*** Opening Task data ***

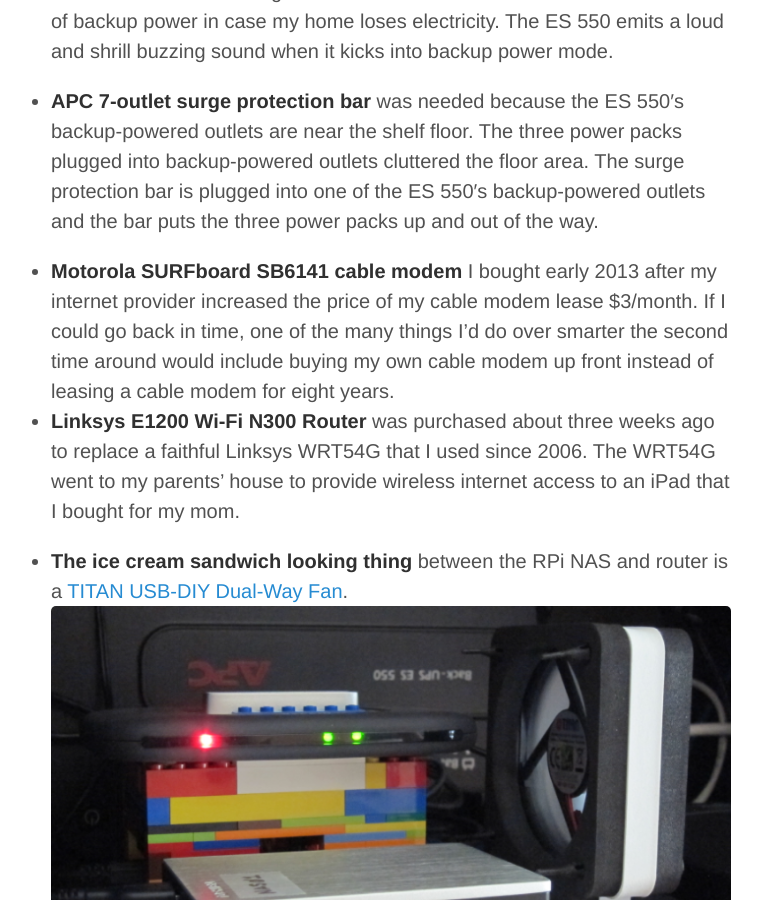
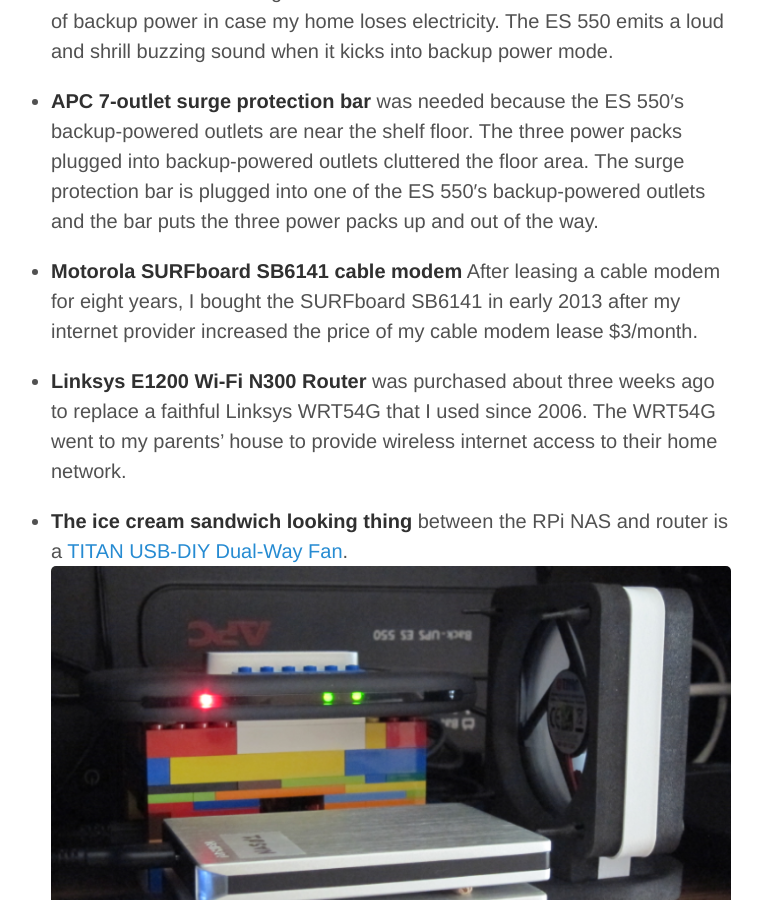
Before and after one commit to raywritescode/raywritescode.github.io, a Jekyll site: the page built from _posts/2014-04-17-micro-data-center.md, in a window 1280 px wide and 900 px high, scrolled down 865 px. Shown: the whole window, without its empty margins (269-1031 px from the left). Built offline with Jekyll 4.4.1, drawn with Linux system fonts in a browser that asks for light colours; Markdown is read by kramdown in place of the engine named in the settings; comment, search, counter and statistics services are not loaded; some of the changed text lies outside the part shown.

Commit message:
micro-data-center.md - minor text updates.

```diff
--- a/_posts/2014-04-17-micro-data-center.md
+++ b/_posts/2014-04-17-micro-data-center.md
@@ -19,8 +19,9 @@ Starting from the lower-left and moving clockwise, the micro data center consist
 
 * **APC 7-outlet surge protection bar** was needed because the ES 550′s backup-powered outlets are near the shelf floor. The three power packs plugged into backup-powered outlets cluttered the floor area. The surge protection bar is plugged into one of the ES 550′s backup-powered outlets and the bar puts the three power packs up and out of the way.
 
-* **Motorola SURFboard SB6141 cable modem** I bought early 2013 after my internet provider increased the price of my cable modem lease $3/month. If I could go back in time, one of the many things I’d do over smarter the second time around would include buying my own cable modem up front instead of leasing a cable modem for eight years.
-* **Linksys E1200 Wi-Fi N300 Router** was purchased about three weeks ago to replace a faithful Linksys WRT54G that I used since 2006. The WRT54G went to my parents’ house to provide wireless internet access to an iPad that I bought for my mom.
+* **Motorola SURFboard SB6141 cable modem** After leasing a cable modem for eight years, I bought the SURFboard SB6141 in early 2013 after my internet provider increased the price of my cable modem lease $3/month.
+
+* **Linksys E1200 Wi-Fi N300 Router** was purchased about three weeks ago to replace a faithful Linksys WRT54G that I used since 2006. The WRT54G went to my parents’ house to provide wireless internet access to their home network.
 
 * **The ice cream sandwich looking thing** between the RPi NAS and router is a [TITAN USB-DIY Dual-Way Fan](http://youtu.be/t6Vy9mDh1mE). ![titanFan](/images/titanFan.png) The fan is housed in a foam case with a foam base to absorb the spinning fan’s vibration. The fan is plugged into the powered-USB hub and is whisper quiet. It runs 24/7.
 
@@ -32,7 +33,7 @@ The micro data center occupies the bottom shelf of a small entertainment center
 
 The entertainment center has a glass front door. The bottom shelf was previously occupied by books before serving as the micro data center space.
 
-Note the black strip on the face of the cable modem. It’s made of a scrap piece of manila envelope cut 1-inch by 3-inches that was painted black using a Magic Marker.
+Note the black strip on the face of the cable modem. It’s made of a scrap piece of manila envelope cut 1-inch by 3-inches and painted black using a Magic Marker.
 
 The black strip is used to block the modem’s power and activity lights, which uncovered light up my room enough making it difficult for me to fall asleep at night.
 
```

*** Closing Task data ***

What you need to do —
Would you write out every record word for word, leaving no picture in?

Output for this task —
Before and after one commit to raywritescode/raywritescode.github.io, a Jekyll site: the page built from _posts/2014-04-17-micro-data-center.md, in a window 1280 px wide and 900 px high, scrolled down 865 px. Shown: the whole window, without its empty margins (269-1031 px from the left). Built offline with Jekyll 4.4.1, drawn with Linux system fonts in a browser that asks for light colours; Markdown is read by kramdown in place of the engine named in the settings; comment, search, counter and statistics services are not loaded; some of the changed text lies outside the part shown.

Commit message:
micro-data-center.md - minor text updates.

```diff
--- a/_posts/2014-04-17-micro-data-center.md
+++ b/_posts/2014-04-17-micro-data-center.md
@@ -19,8 +19,9 @@ Starting from the lower-left and moving clockwise, the micro data center consist
 
 * **APC 7-outlet surge protection bar** was needed because the ES 550′s backup-powered outlets are near the shelf floor. The three power packs plugged into backup-powered outlets cluttered the floor area. The surge protection bar is plugged into one of the ES 550′s backup-powered outlets and the bar puts the three power packs up and out of the way.
 
-* **Motorola SURFboard SB6141 cable modem** I bought early 2013 after my internet provider increased the price of my cable modem lease $3/month. If I could go back in time, one of the many things I’d do over smarter the second time around would include buying my own cable modem up front instead of leasing a cable modem for eight years.
-* **Linksys E1200 Wi-Fi N300 Router** was purchased about three weeks ago to replace a faithful Linksys WRT54G that I used since 2006. The WRT54G went to my parents’ house to provide wireless internet access to an iPad that I bought for my mom.
+* **Motorola SURFboard SB6141 cable modem** After leasing a cable modem for eight years, I bought the SURFboard SB6141 in early 2013 after my internet provider increased the price of my cable modem lease $3/month.
+
+* **Linksys E1200 Wi-Fi N300 Router** was purchased about three weeks ago to replace a faithful Linksys WRT54G that I used since 2006. The WRT54G went to my parents’ house to provide wireless internet access to their home network.
 
 * **The ice cream sandwich looking thing** between the RPi NAS and router is a [TITAN USB-DIY Dual-Way Fan](http://youtu.be/t6Vy9mDh1mE). ![titanFan](/images/titanFan.png) The fan is housed in a foam case with a foam base to absorb the spinning fan’s vibration. The fan is plugged into the powered-USB hub and is whisper quiet. It runs 24/7.
 
@@ -32,7 +33,7 @@ The micro data center occupies the bottom shelf of a small entertainment center
 
 The entertainment center has a glass front door. The bottom shelf was previously occupied by books before serving as the micro data center space.
 
-Note the black strip on the face of the cable modem. It’s made of a scrap piece of manila envelope cut 1-inch by 3-inches that was painted black using a Magic Marker.
+Note the black strip on the face of the cable modem. It’s made of a scrap piece of manila envelope cut 1-inch by 3-inches and painted black using a Magic Marker.
 
 The black strip is used to block the modem’s power and activity lights, which uncovered light up my room enough making it difficult for me to fall asleep at night.
 
```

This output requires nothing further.